Are Hospitals Overusing Neonatal Intensive Care?

Posted 2 days 4 hours ago by Drugs.com

MONDAY, July 27, 2015 – A new report finds that more babies are being treated in neonatal intensive care units at many U.S. hospitals, and the infants are bigger and less premature. While they don't know for sure, researchers suggest this is a potential sign that these expensive interventions are being overused. The report authors analyzed nearly 18 million births from 2007-2012, and found that the number of babies who were treated in neonatal intensive care units grew from 6.4 percent to 7.8 percent. "An increase of this level over six years raises questions," said study author Wade Harrison, an urban health scholar at Geisel School of Medicine at Dartmouth, in New Hampshire. "Infants admitted to the units are increasingly likely to be of normal birth weight.
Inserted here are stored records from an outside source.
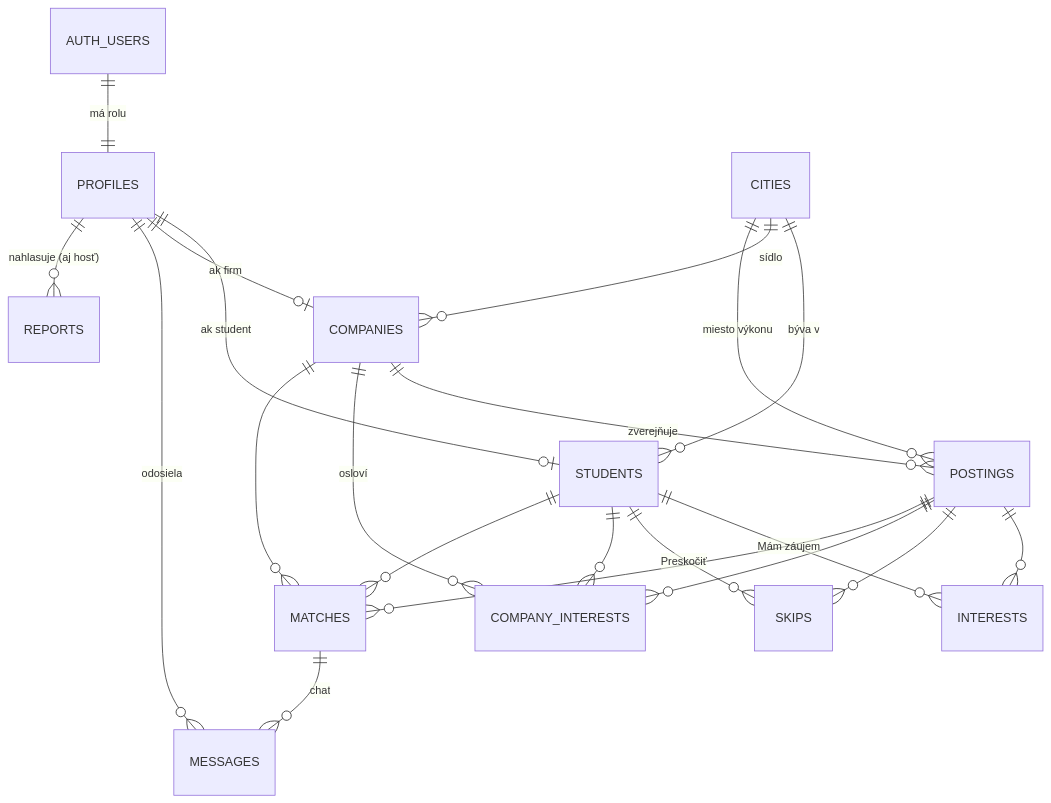
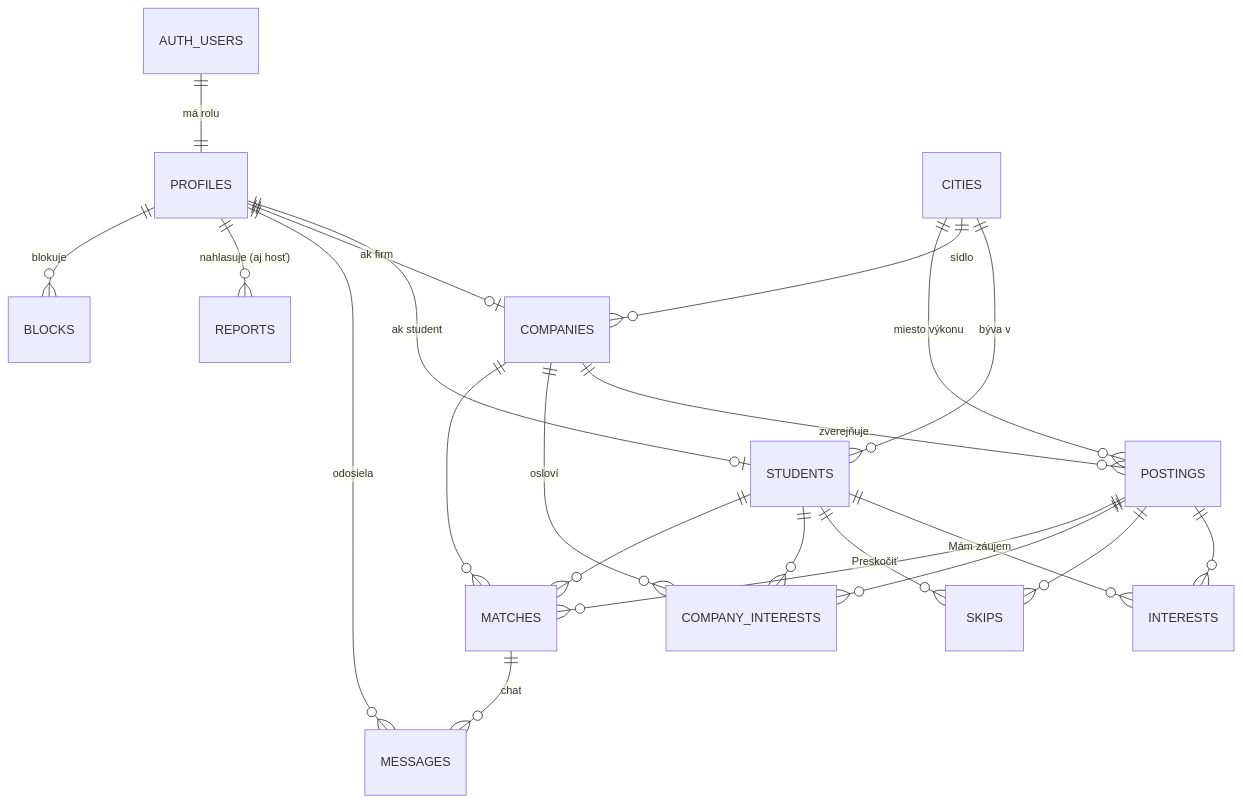
The diagram in docs/Databáza/Dátový model.md (robiqsk-sketch/lenka-skusa), drawn with Mermaid before and after one commit. The commit also changed other lines of this file and 12 other files, not shown here.

````diff
--- a/docs/Databáza/Dátový model.md
+++ b/docs/Databáza/Dátový model.md
@@ -13,23 +13,24 @@
 ```mermaid
 erDiagram
   AUTH_USERS ||--|| PROFILES : "má rolu"
   PROFILES ||--o| STUDENTS : "ak student"
   PROFILES ||--o| COMPANIES : "ak firm"
   CITIES ||--o{ STUDENTS : "býva v"
   CITIES ||--o{ COMPANIES : "sídlo"
   CITIES ||--o{ POSTINGS : "miesto výkonu"
   COMPANIES ||--o{ POSTINGS : zverejňuje
   STUDENTS ||--o{ INTERESTS : "Mám záujem"
   POSTINGS ||--o{ INTERESTS : ""
   STUDENTS ||--o{ SKIPS : "Preskočiť"
   POSTINGS ||--o{ SKIPS : ""
   COMPANIES ||--o{ COMPANY_INTERESTS : "osloví"
   STUDENTS ||--o{ COMPANY_INTERESTS : ""
   POSTINGS ||--o{ COMPANY_INTERESTS : ""
   POSTINGS ||--o{ MATCHES : ""
   STUDENTS ||--o{ MATCHES : ""
   COMPANIES ||--o{ MATCHES : ""
   MATCHES ||--o{ MESSAGES : chat
   PROFILES ||--o{ MESSAGES : odosiela
   PROFILES ||--o{ REPORTS : "nahlasuje (aj hosť)"
+  PROFILES ||--o{ BLOCKS : blokuje
 ```
````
More than half of all admissions are for normal or high-birth weight newborns. This suggests the need for further study since ... Read more

Related support groups: Delivery, Premature Labor, Cesarean Section, Prematurity/Underweight in Infancy, Labor and Delivery including Augmentation

New Moms Often Get Poor Advice on Baby Care: Study

Posted 2 days 4 hours ago by Drugs.com

MONDAY, July 27, 2015 – New mothers get conflicting advice from medical professionals, family members and the media when it comes to key parenting topics, a recent study found. And that advice often goes against American Academy of Pediatrics (AAP) recommendations for breast-feeding, vaccines, pacifier use and infant sleep, researchers say. "In order for parents to make informed decisions about their baby's health and safety, it is important that they get information, and that the information is accurate," said the study's lead author, Dr. Staci Eisenberg, a pediatrician at Boston Medical Center. "We know from prior studies that advice matters," Eisenberg said. Parents are more likely to follow the recommendations of medical professionals when they "receive appropriate advice from multiple sources, such as family and physicians," she added. The study was published online July 27 in ... Read more

Related support groups: Delivery, Premature Labor, Labor Pain, Cesarean Section, Prematurity/Underweight in Infancy, Labor and Delivery including Augmentation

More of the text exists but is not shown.